▸ Data to process:
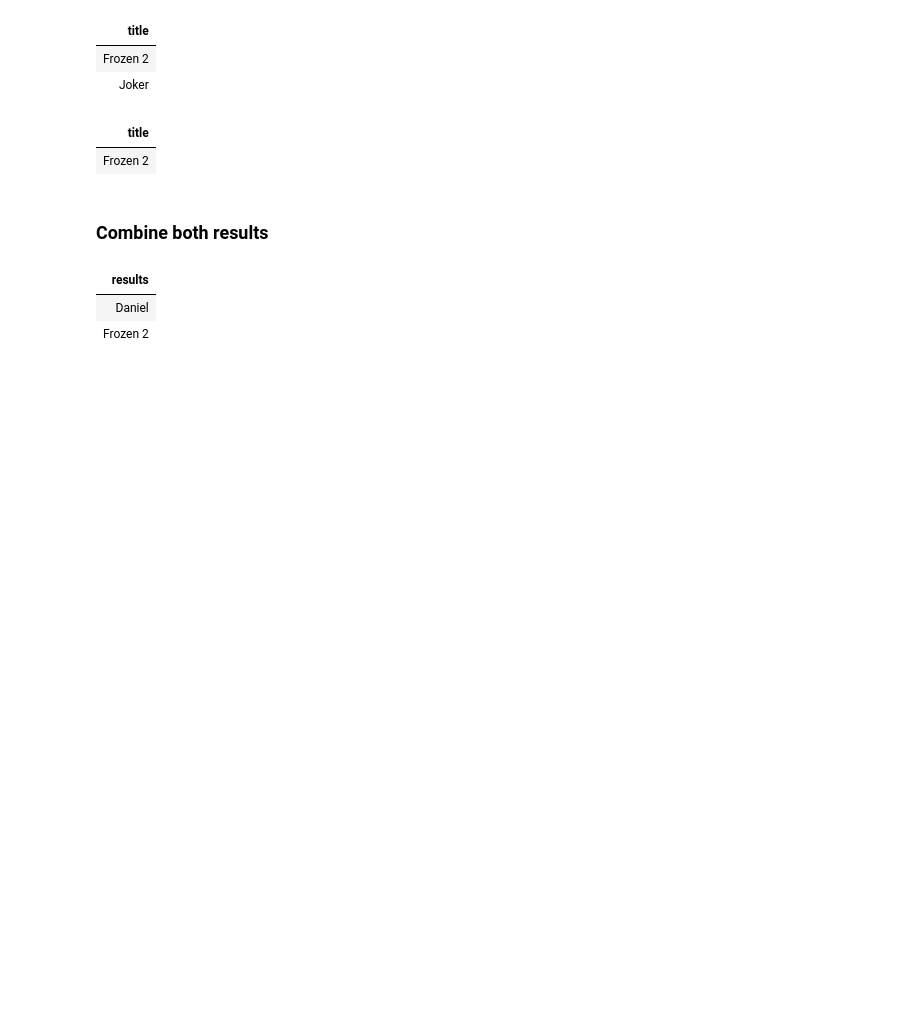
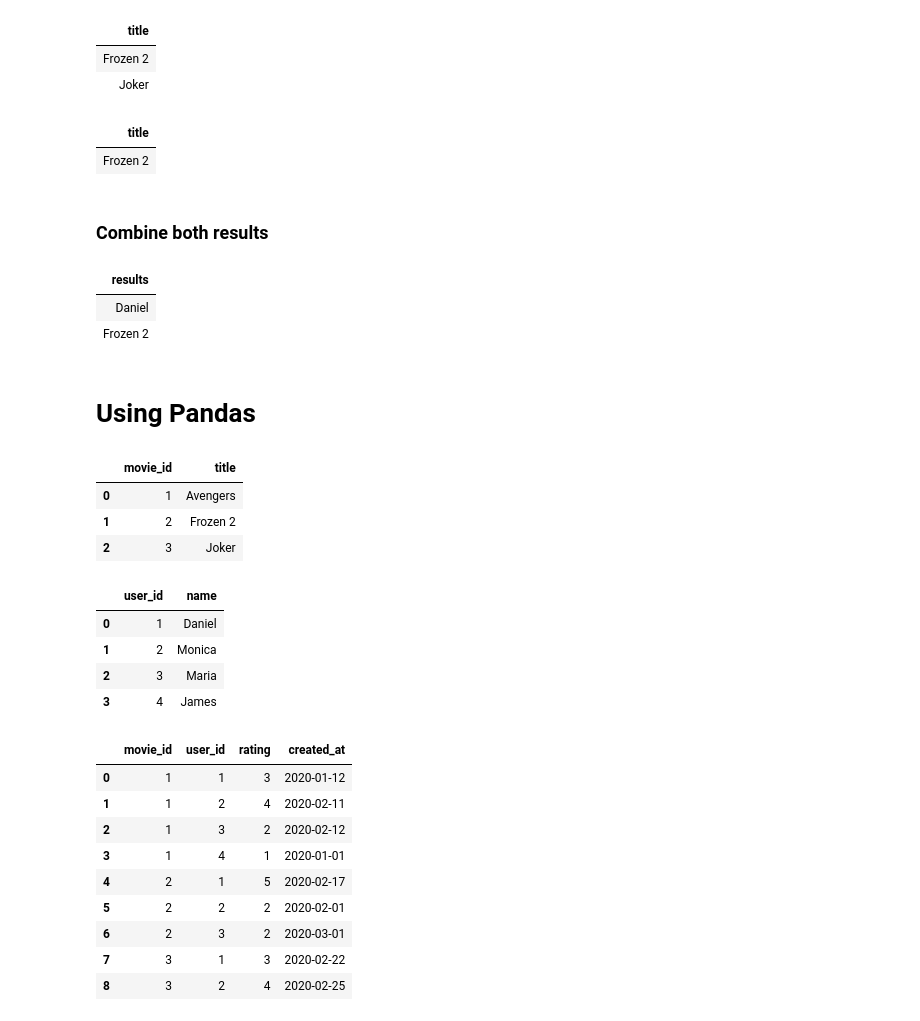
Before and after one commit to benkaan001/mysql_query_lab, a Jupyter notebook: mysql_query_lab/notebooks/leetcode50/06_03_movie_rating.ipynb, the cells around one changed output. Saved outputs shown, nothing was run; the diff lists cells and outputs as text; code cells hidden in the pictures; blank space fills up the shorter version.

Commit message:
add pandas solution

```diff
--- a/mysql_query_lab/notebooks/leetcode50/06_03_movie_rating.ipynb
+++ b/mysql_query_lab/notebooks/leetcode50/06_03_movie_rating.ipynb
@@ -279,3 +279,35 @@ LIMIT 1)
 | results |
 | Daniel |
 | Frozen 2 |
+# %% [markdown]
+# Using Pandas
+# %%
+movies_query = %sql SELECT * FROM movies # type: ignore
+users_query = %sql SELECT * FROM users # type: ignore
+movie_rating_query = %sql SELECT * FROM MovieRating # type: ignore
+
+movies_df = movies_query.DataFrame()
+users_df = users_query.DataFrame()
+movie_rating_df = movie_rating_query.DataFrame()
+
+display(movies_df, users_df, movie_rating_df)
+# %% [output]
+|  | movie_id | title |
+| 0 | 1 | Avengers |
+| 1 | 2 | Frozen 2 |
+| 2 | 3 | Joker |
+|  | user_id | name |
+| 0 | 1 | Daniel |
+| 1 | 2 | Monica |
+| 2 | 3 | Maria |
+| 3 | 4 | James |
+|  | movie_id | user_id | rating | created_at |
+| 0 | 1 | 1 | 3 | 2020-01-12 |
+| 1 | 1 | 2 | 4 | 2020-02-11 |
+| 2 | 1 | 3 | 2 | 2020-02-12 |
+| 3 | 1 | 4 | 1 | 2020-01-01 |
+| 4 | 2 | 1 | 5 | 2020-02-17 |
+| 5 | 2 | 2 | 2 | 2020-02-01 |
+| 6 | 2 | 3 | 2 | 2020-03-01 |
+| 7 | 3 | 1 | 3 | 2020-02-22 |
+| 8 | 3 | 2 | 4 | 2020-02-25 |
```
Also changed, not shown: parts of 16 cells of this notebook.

...

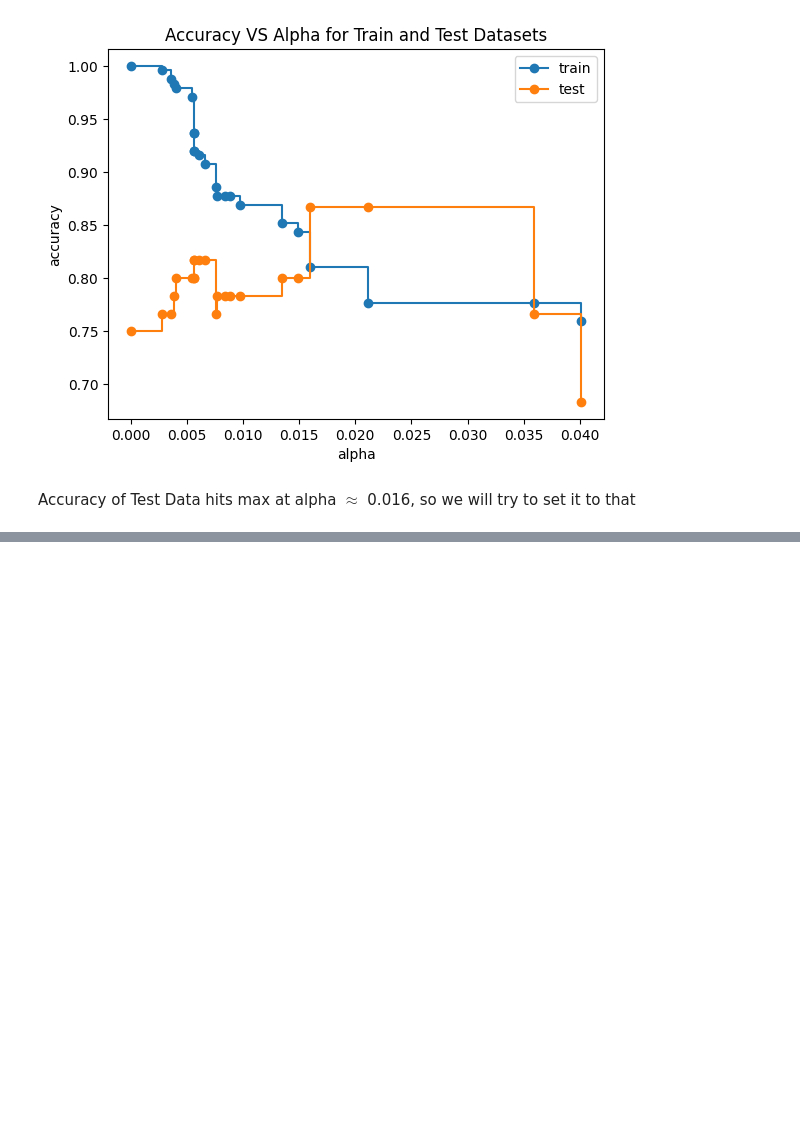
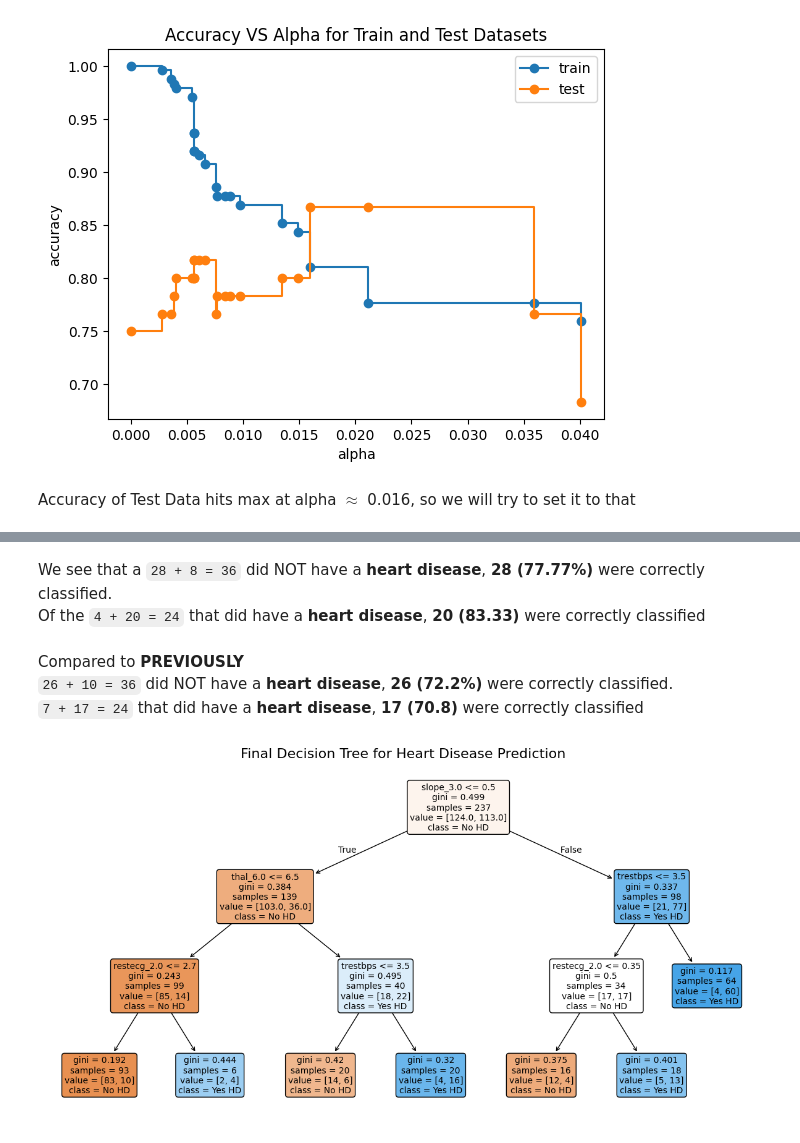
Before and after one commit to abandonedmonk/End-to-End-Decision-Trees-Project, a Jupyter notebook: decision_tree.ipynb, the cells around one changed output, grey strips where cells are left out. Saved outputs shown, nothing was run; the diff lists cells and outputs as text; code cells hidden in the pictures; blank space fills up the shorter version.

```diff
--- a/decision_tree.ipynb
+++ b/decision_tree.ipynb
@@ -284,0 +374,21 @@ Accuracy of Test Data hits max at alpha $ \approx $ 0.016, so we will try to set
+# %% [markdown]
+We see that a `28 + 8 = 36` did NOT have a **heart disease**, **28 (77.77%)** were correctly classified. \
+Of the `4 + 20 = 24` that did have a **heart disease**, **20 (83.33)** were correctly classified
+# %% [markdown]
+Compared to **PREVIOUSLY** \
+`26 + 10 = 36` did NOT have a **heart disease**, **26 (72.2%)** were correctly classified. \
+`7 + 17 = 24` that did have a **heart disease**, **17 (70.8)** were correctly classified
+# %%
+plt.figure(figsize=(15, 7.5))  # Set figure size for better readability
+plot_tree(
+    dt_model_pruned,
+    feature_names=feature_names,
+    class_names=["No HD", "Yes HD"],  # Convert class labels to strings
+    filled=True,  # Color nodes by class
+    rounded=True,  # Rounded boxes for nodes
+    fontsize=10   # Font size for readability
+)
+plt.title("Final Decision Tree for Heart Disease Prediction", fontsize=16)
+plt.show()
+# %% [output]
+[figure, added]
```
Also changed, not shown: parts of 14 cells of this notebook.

▸ How to complete this task:
Every line that holds the word "parts" should be copied from the listing.

▸ Output for this exercise:
Also changed, not shown: parts of 16 cells of this notebook.
Also changed, not shown: parts of 14 cells of this notebook.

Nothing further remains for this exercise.